» **DATA EXTRACT**

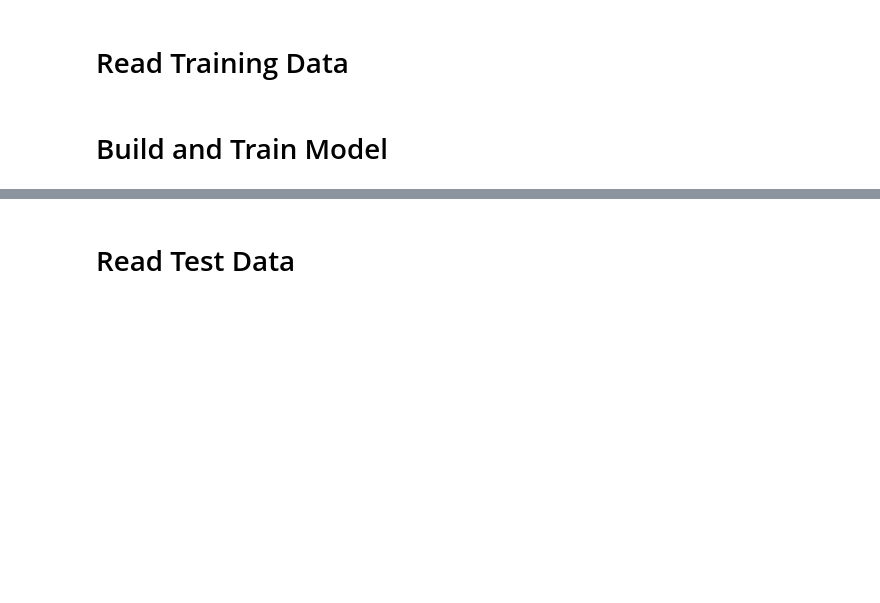
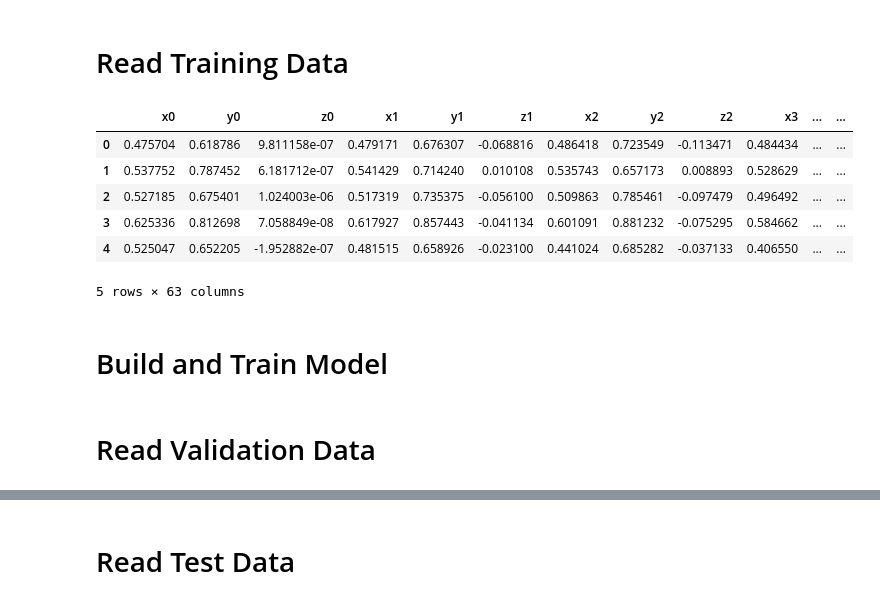
Before and after one commit to henthe/fingerCounter, a Jupyter notebook: LightGBMFingerCounter.ipynb, the cells around one changed output, grey strips where cells are left out. Saved outputs shown, nothing was run; the diff lists cells and outputs as text; code cells hidden in the pictures; blank space fills up the shorter version.

```diff
--- a/LightGBMFingerCounter.ipynb
+++ b/LightGBMFingerCounter.ipynb
@@ -43,6 +43,15 @@ df = pd.read_csv(training_path)
 # %%
 X_train = df[['x0','y0','z0','x1','y1','z1','x2','y2','z2','x3','y3','z3','x4','y4','z4','x5','y5','z5','x6','y6','z6','x7','y7','z7','x8','y8','z8','x9','y9','z9','x10','y10','z10','x11','y11','z11','x12','y12','z12','x13','y13','z13','x14','y14','z14','x15','y15','z15','x16','y16','z16','x17','y17','z17','x18','y18','z18','x19','y19','z19','x20','y20','z20']]
 y_train = df['image']
 y_train = y_train.map(lambda image: image.split('_')[2])
+X_train.head()
+# %% [output]
+|  | x0 | y0 | z0 | x1 | y1 | z1 | x2 | y2 | z2 | x3 | ... | ... |
+| 0 | 0.475704 | 0.618786 | 9.811158e-07 | 0.479171 | 0.676307 | -0.068816 | 0.486418 | 0.723549 | -0.113471 | 0.484434 | ... | ... |
+| 1 | 0.537752 | 0.787452 | 6.181712e-07 | 0.541429 | 0.714240 | 0.010108 | 0.535743 | 0.657173 | 0.008893 | 0.528629 | ... | ... |
+| 2 | 0.527185 | 0.675401 | 1.024003e-06 | 0.517319 | 0.735375 | -0.056100 | 0.509863 | 0.785461 | -0.097479 | 0.496492 | ... | ... |
+| 3 | 0.625336 | 0.812698 | 7.058849e-08 | 0.617927 | 0.857443 | -0.041134 | 0.601091 | 0.881232 | -0.075295 | 0.584662 | ... | ... |
+| 4 | 0.525047 | 0.652205 | -1.952882e-07 | 0.481515 | 0.658926 | -0.023100 | 0.441024 | 0.685282 | -0.037133 | 0.406550 | ... | ... |
+5 rows × 63 columns
 # %% [markdown]
 # Build and Train Model
@@ -53,0 +60,2 @@ import lightgbm as lgb
+# %% [markdown]
+# Read Validation Data
```
Also changed, not shown: parts of 24 cells of this notebook, 1 other file.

» **EXERCISE AIM**
Would you return the records exactly as written, minus any image?

» **EXPECTED OUTPUT**
Before and after one commit to henthe/fingerCounter, a Jupyter notebook: LightGBMFingerCounter.ipynb, the cells around one changed output, grey strips where cells are left out. Saved outputs shown, nothing was run; the diff lists cells and outputs as text; code cells hidden in the pictures; blank space fills up the shorter version.

```diff
--- a/LightGBMFingerCounter.ipynb
+++ b/LightGBMFingerCounter.ipynb
@@ -43,6 +43,15 @@ df = pd.read_csv(training_path)
 # %%
 X_train = df[['x0','y0','z0','x1','y1','z1','x2','y2','z2','x3','y3','z3','x4','y4','z4','x5','y5','z5','x6','y6','z6','x7','y7','z7','x8','y8','z8','x9','y9','z9','x10','y10','z10','x11','y11','z11','x12','y12','z12','x13','y13','z13','x14','y14','z14','x15','y15','z15','x16','y16','z16','x17','y17','z17','x18','y18','z18','x19','y19','z19','x20','y20','z20']]
 y_train = df['image']
 y_train = y_train.map(lambda image: image.split('_')[2])
+X_train.head()
+# %% [output]
+|  | x0 | y0 | z0 | x1 | y1 | z1 | x2 | y2 | z2 | x3 | ... | ... |
+| 0 | 0.475704 | 0.618786 | 9.811158e-07 | 0.479171 | 0.676307 | -0.068816 | 0.486418 | 0.723549 | -0.113471 | 0.484434 | ... | ... |
+| 1 | 0.537752 | 0.787452 | 6.181712e-07 | 0.541429 | 0.714240 | 0.010108 | 0.535743 | 0.657173 | 0.008893 | 0.528629 | ... | ... |
+| 2 | 0.527185 | 0.675401 | 1.024003e-06 | 0.517319 | 0.735375 | -0.056100 | 0.509863 | 0.785461 | -0.097479 | 0.496492 | ... | ... |
+| 3 | 0.625336 | 0.812698 | 7.058849e-08 | 0.617927 | 0.857443 | -0.041134 | 0.601091 | 0.881232 | -0.075295 | 0.584662 | ... | ... |
+| 4 | 0.525047 | 0.652205 | -1.952882e-07 | 0.481515 | 0.658926 | -0.023100 | 0.441024 | 0.685282 | -0.037133 | 0.406550 | ... | ... |
+5 rows × 63 columns
 # %% [markdown]
 # Build and Train Model
@@ -53,0 +60,2 @@ import lightgbm as lgb
+# %% [markdown]
+# Read Validation Data
```
Also changed, not shown: parts of 24 cells of this notebook, 1 other file.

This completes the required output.